### Work instruction
Every line below that contains the word "pictures" must be copied.

### Recorded information

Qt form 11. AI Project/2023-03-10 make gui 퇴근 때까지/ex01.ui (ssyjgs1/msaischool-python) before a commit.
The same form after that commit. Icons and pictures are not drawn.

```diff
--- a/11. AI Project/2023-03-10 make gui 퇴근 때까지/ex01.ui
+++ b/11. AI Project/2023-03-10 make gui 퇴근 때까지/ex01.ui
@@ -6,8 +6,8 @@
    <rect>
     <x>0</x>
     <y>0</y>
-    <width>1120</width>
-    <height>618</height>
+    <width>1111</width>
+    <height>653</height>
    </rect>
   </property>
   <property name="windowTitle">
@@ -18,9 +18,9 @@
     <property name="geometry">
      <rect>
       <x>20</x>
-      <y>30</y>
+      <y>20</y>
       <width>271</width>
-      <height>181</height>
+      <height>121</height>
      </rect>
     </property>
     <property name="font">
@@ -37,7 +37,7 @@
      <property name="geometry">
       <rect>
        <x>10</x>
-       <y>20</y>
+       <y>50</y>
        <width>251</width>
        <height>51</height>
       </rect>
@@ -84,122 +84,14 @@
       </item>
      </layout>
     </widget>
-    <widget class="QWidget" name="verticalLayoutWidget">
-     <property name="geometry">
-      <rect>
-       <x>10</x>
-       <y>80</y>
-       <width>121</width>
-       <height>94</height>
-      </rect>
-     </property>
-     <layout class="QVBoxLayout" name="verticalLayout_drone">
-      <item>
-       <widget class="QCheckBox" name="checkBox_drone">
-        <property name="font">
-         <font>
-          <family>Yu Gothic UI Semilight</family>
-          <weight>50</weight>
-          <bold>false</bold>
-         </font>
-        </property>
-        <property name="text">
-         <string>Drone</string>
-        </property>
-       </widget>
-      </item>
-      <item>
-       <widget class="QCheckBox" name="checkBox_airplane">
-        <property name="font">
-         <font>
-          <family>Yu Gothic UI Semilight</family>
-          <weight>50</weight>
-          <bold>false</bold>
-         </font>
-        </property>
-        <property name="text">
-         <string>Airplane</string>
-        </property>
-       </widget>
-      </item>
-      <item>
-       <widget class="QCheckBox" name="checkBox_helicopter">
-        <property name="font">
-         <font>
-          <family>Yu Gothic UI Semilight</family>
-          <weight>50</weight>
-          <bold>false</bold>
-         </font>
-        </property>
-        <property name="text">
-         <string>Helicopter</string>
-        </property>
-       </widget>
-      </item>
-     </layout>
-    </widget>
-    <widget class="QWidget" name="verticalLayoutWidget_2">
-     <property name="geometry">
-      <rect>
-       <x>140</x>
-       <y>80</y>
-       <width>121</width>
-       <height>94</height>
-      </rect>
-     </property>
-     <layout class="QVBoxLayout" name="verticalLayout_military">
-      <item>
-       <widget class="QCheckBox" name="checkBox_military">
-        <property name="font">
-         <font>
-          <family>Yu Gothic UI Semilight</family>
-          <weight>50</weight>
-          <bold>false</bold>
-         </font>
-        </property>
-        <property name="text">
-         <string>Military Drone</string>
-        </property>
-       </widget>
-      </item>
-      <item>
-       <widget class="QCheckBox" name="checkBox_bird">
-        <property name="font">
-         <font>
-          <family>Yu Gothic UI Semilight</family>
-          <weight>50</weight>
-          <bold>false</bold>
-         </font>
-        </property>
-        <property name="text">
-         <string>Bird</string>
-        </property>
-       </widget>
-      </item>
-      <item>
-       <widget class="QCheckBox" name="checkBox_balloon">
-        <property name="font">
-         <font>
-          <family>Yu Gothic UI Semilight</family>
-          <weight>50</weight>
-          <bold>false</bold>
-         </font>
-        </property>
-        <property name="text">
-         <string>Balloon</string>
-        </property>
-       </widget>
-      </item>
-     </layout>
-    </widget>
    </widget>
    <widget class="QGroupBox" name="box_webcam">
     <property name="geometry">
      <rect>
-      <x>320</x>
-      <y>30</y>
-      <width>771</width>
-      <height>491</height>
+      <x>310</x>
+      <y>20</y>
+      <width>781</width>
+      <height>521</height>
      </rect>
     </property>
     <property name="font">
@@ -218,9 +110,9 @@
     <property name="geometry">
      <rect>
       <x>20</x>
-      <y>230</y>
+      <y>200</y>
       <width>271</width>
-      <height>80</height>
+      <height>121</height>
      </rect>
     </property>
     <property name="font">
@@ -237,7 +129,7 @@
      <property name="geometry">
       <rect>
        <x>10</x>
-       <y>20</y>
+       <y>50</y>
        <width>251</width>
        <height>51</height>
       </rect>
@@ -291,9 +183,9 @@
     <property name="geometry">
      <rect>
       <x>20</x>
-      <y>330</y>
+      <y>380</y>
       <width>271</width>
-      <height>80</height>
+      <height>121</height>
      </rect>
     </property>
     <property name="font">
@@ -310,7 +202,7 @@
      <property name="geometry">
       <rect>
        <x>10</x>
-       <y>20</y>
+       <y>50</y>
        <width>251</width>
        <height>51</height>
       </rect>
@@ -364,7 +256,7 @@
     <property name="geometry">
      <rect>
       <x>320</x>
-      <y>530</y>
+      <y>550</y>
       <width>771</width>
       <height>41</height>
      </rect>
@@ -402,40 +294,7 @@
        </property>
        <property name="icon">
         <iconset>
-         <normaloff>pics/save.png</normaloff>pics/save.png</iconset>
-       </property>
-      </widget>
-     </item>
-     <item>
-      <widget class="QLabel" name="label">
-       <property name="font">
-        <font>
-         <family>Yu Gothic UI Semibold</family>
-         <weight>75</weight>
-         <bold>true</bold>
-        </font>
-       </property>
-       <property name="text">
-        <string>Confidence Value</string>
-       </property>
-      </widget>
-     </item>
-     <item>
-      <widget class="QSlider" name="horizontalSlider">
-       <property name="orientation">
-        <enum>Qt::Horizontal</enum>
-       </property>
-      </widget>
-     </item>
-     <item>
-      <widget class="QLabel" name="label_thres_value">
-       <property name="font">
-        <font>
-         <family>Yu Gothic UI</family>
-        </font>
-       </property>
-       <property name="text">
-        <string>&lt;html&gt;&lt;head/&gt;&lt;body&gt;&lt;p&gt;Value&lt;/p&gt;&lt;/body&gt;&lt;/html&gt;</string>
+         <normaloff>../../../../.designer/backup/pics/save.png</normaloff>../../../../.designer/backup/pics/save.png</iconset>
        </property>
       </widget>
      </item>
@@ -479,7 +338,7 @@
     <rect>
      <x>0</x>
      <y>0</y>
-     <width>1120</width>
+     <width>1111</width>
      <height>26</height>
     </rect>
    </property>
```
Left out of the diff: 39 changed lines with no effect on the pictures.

### Written answer
The same form after that commit. Icons and pictures are not drawn.
Left out of the diff: 39 changed lines with no effect on the pictures.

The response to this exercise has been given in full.